The right cries foul—as did the left when Sarah Palin was cawing “Don’t retreat, reload” back in 2011, even in the wake of the shooting of Representative Gabrielle Giffords. Republicans at the time expected all to understand that this was simply colorful, metaphorical language, not a literal incitement to violence. They defend Trump’s ravings today on the same grounds. He has fondly referred to certain “old days” when a protester at one of his rallies would have been “carried out on a stretcher.” And he has suggested that he would pay the legal bills of whoever put him there. Never mind the more lexical violence, such as referring to protesting black athletes as “sons of bitches.”

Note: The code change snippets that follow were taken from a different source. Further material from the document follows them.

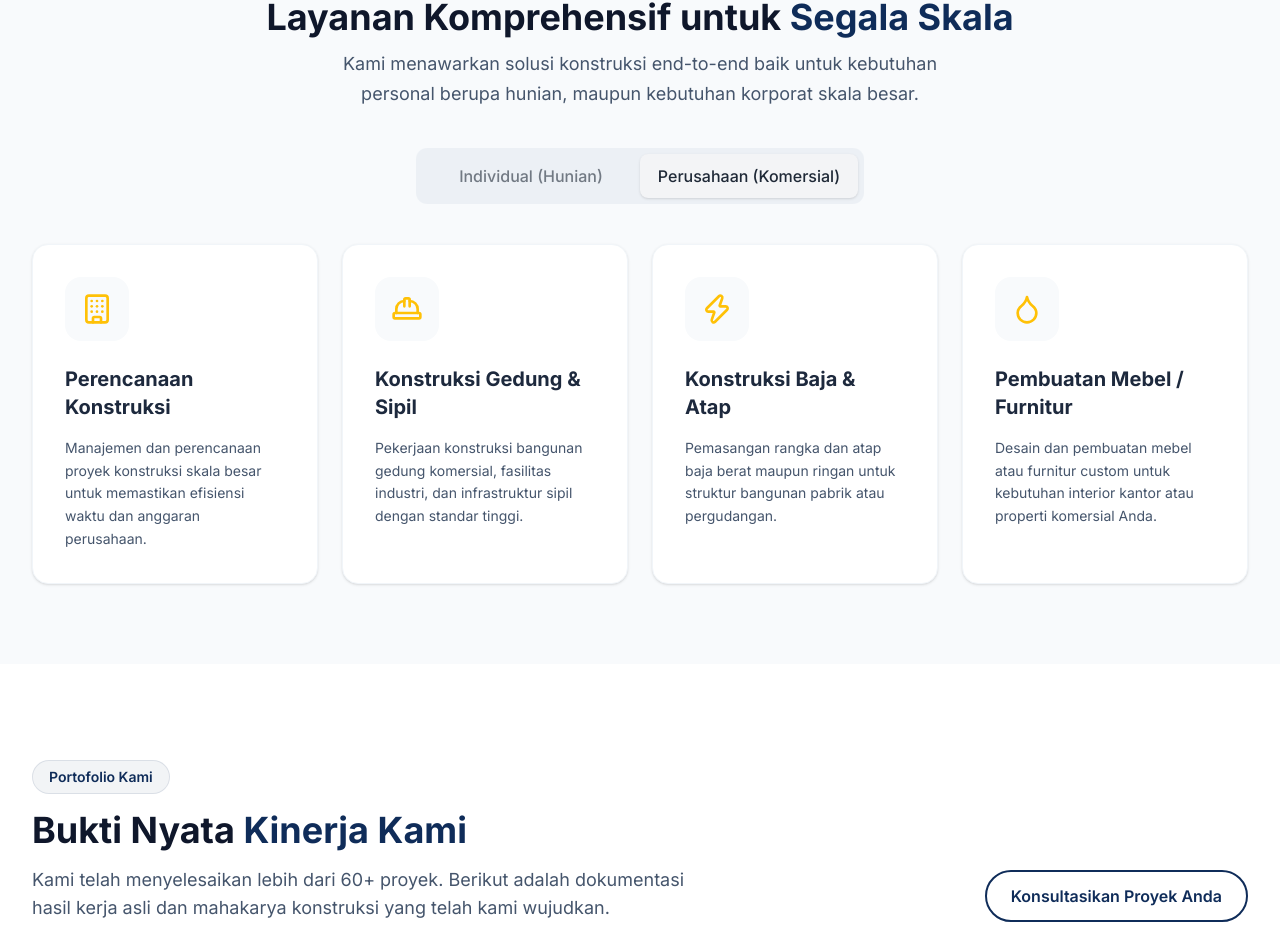
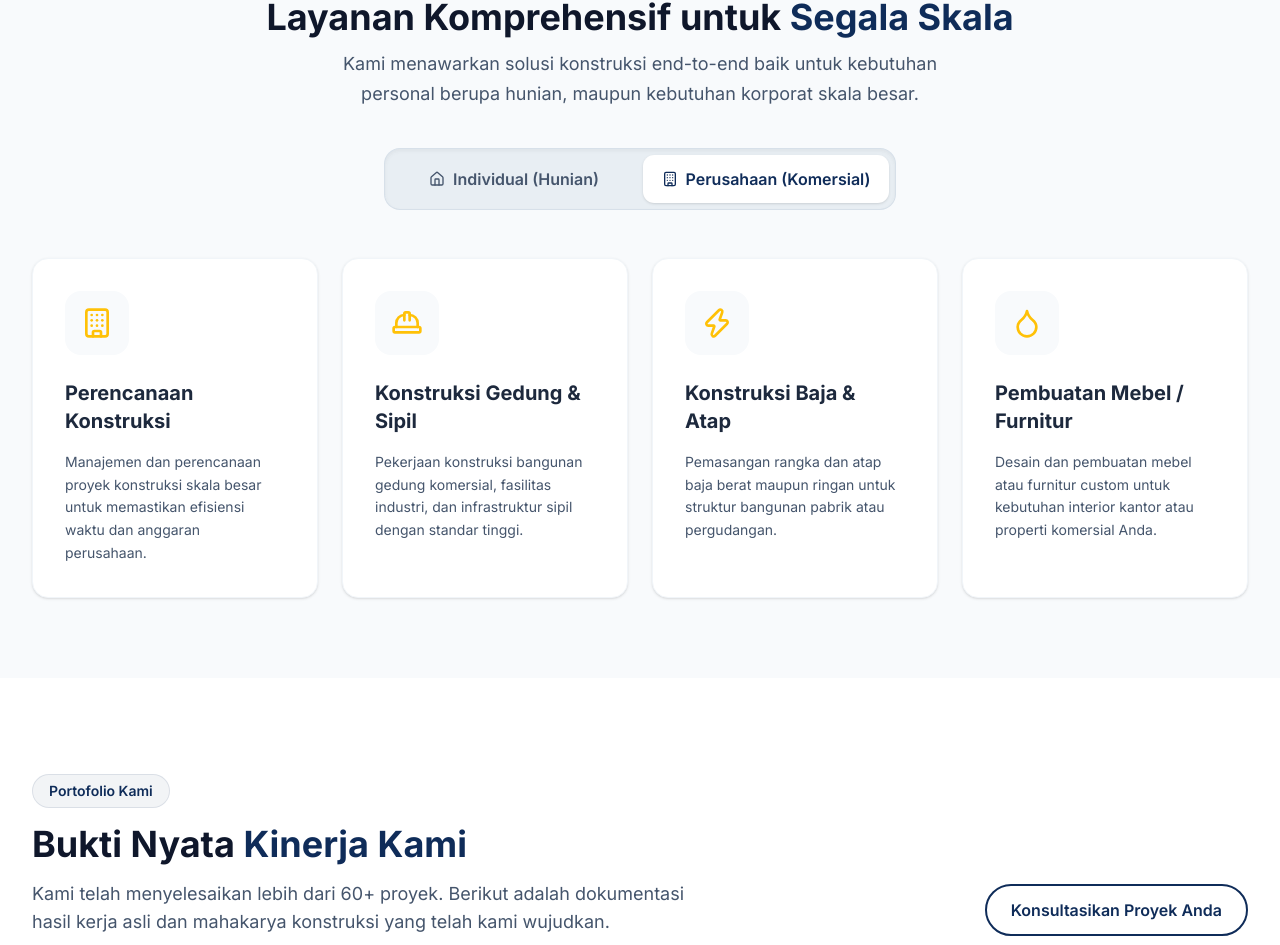
Before and after one commit to wreqr/web-PT-HEKA-SEJAHTERA-BERSAMA, a Next.js app: page / in a window 1280 px wide. Shown: the part 1666-2611 px from the top of the page. Built offline with nearby package versions, Linux system fonts and the light colour scheme.

Commit message:
update project ke 2

```diff
--- a/src/components/sections/Services.tsx
+++ b/src/components/sections/Services.tsx
@@ -76,13 +76,21 @@ export default function Services() {
           transition={{ duration: 0.6, delay: 0.2 }}
         >
           <Tabs defaultValue="perusahaan" className="w-full">
-            <div className="flex justify-center mb-6 sm:mb-8">
-              <TabsList className="grid w-full max-w-md grid-cols-2 p-1 sm:p-1.5 bg-slate-200/50 rounded-xl h-auto sm:h-14 gap-1 sm:gap-0">
-                <TabsTrigger value="individual" className="rounded-lg data-[state=active]:bg-white data-[state=active]:text-primary data-[state=active]:shadow-sm text-xs sm:text-sm md:text-base font-medium h-full py-2 sm:py-0 border-none whitespace-normal text-center leading-tight">
-                  Individual (Hunian)
+            <div className="flex justify-center mb-8 sm:mb-10">
+              <TabsList className="grid w-full max-w-lg grid-cols-2 p-1.5 bg-slate-200/70 border border-slate-300/60 rounded-2xl h-auto gap-1.5 shadow-inner">
+                <TabsTrigger
+                  value="individual"
+                  className="rounded-xl py-3 px-3 sm:px-5 text-xs sm:text-sm md:text-base font-semibold transition-all duration-200 text-slate-600 hover:text-slate-900 data-active:bg-white data-active:text-primary data-active:shadow-sm cursor-pointer flex items-center justify-center gap-2"
+                >
+                  <Home className="w-4 h-4 shrink-0" />
+                  <span>Individual (Hunian)</span>
                 </TabsTrigger>
-                <TabsTrigger value="perusahaan" className="rounded-lg data-[state=active]:bg-primary data-[state=active]:text-white data-[state=active]:shadow-sm text-xs sm:text-sm md:text-base font-medium h-full py-2 sm:py-0 border-none whitespace-normal text-center leading-tight">
-                  Perusahaan (Komersial)
+                <TabsTrigger
+                  value="perusahaan"
+                  className="rounded-xl py-3 px-3 sm:px-5 text-xs sm:text-sm md:text-base font-semibold transition-all duration-200 text-slate-600 hover:text-slate-900 data-active:bg-white data-active:text-primary data-active:shadow-sm cursor-pointer flex items-center justify-center gap-2"
+                >
+                  <Building className="w-4 h-4 shrink-0" />
+                  <span>Perusahaan (Komersial)</span>
                 </TabsTrigger>
               </TabsList>
             </div>
--- a/src/components/ui/tabs.tsx
+++ b/src/components/ui/tabs.tsx
@@ -23,12 +23,12 @@ function Tabs({
 }
 
 const tabsListVariants = cva(
-  "group/tabs-list inline-flex w-fit items-center justify-center rounded-lg p-[3px] text-muted-foreground group-data-horizontal/tabs:h-8 group-data-vertical/tabs:h-fit group-data-vertical/tabs:flex-col data-[variant=line]:rounded-none",
+  "group/tabs-list inline-flex items-center justify-center rounded-xl p-1 text-muted-foreground",
   {
     variants: {
       variant: {
         default: "bg-muted",
-        line: "gap-1 bg-transparent",
+        line: "gap-1 bg-transparent rounded-none",
       },
     },
     defaultVariants: {
@@ -57,10 +57,9 @@ function TabsTrigger({ className, ...props }: TabsPrimitive.Tab.Props) {
     <TabsPrimitive.Tab
       data-slot="tabs-trigger"
       className={cn(
-        "relative inline-flex h-[calc(100%-1px)] flex-1 items-center justify-center gap-1.5 rounded-md border border-transparent px-1.5 py-0.5 text-sm font-medium whitespace-nowrap text-foreground/60 transition-all group-data-vertical/tabs:w-full group-data-vertical/tabs:justify-start hover:text-foreground focus-visible:border-ring focus-visible:ring-[3px] focus-visible:ring-ring/50 focus-visible:outline-1 focus-visible:outline-ring disabled:pointer-events-none disabled:opacity-50 has-data-[icon=inline-end]:pr-1 has-data-[icon=inline-start]:pl-1 aria-disabled:pointer-events-none aria-disabled:opacity-50 dark:text-muted-foreground dark:hover:text-foreground group-data-[variant=default]/tabs-list:data-active:shadow-sm group-data-[variant=line]/tabs-list:data-active:shadow-none [&_svg]:pointer-events-none [&_svg]:shrink-0 [&_svg:not([class*='size-'])]:size-4",
-        "group-data-[variant=line]/tabs-list:bg-transparent group-data-[variant=line]/tabs-list:data-active:bg-transparent dark:group-data-[variant=line]/tabs-list:data-active:border-transparent dark:group-data-[variant=line]/tabs-list:data-active:bg-transparent",
-        "data-active:bg-background data-active:text-foreground dark:data-active:border-input dark:data-active:bg-input/30 dark:data-active:text-foreground",
-        "after:absolute after:bg-foreground after:opacity-0 after:transition-opacity group-data-horizontal/tabs:after:inset-x-0 group-data-horizontal/tabs:after:bottom-[-5px] group-data-horizontal/tabs:after:h-0.5 group-data-vertical/tabs:after:inset-y-0 group-data-vertical/tabs:after:-right-1 group-data-vertical/tabs:after:w-0.5 group-data-[variant=line]/tabs-list:data-active:after:opacity-100",
+        "relative inline-flex items-center justify-center gap-1.5 rounded-lg px-3 py-1.5 text-sm font-medium whitespace-nowrap text-muted-foreground transition-all duration-200",
+        "hover:text-foreground focus-visible:outline-none focus-visible:ring-2 focus-visible:ring-ring disabled:pointer-events-none disabled:opacity-50 cursor-pointer",
+        "data-active:bg-background data-active:text-foreground data-active:shadow-sm",
         className
       )}
       {...props}
```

Anyone expressing outrage is told to read this kind of expression as Trump simply “being real,” part entertainer and part president, someone who is just plain hard to rein in. We are told he is joking and to get over ourselves.

Well, okay then—but surely the right can let Ocasio-Cortez get away with implying certain parallels that are hard to miss between, yes, fascism and Trump’s behavior. We have no reason to suppose Trump desires to herd Mexicans and Central Americans together and put them to death. However, we have every reason to see his actions and statements as manifestations of the kind of ideology that has led to horrors of that kind. Ever floating, if not spelling out, the idea that violence is a permissible means to a glorious national end; the cult of leadership Trump encourages; the suggestion that the openly bigoted members of the alt-right are essentially good people whose views constitute a legitimate counterpoise to those who combat racism—only denialism explains how anyone could not see glimmers of likeness between Trump and Messrs. Hitler and Mussolini.